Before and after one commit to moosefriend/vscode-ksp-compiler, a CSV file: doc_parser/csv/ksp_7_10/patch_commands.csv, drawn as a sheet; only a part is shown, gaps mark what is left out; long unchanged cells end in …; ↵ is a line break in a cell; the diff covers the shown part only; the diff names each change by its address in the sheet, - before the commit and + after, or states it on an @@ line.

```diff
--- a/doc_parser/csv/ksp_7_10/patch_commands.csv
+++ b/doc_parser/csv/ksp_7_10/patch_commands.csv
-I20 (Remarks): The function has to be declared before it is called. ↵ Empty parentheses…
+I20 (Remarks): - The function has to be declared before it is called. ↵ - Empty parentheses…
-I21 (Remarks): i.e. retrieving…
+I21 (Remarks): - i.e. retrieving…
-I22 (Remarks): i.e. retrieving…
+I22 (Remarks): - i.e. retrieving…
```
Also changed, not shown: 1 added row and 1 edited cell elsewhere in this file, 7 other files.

EXERCISE INSTRUCTIONS: Please return the full listing exactly as it appears.

WRITTEN SOLUTION:
Before and after one commit to moosefriend/vscode-ksp-compiler, a CSV file: doc_parser/csv/ksp_7_10/patch_commands.csv, drawn as a sheet; only a part is shown, gaps mark what is left out; long unchanged cells end in …; ↵ is a line break in a cell; the diff covers the shown part only; the diff names each change by its address in the sheet, - before the commit and + after, or states it on an @@ line.

```diff
--- a/doc_parser/csv/ksp_7_10/patch_commands.csv
+++ b/doc_parser/csv/ksp_7_10/patch_commands.csv
-I20 (Remarks): The function has to be declared before it is called. ↵ Empty parentheses…
+I20 (Remarks): - The function has to be declared before it is called. ↵ - Empty parentheses…
-I21 (Remarks): i.e. retrieving…
+I21 (Remarks): - i.e. retrieving…
-I22 (Remarks): i.e. retrieving…
+I22 (Remarks): - i.e. retrieving…
```
Also changed, not shown: 1 added row and 1 edited cell elsewhere in this file, 7 other files.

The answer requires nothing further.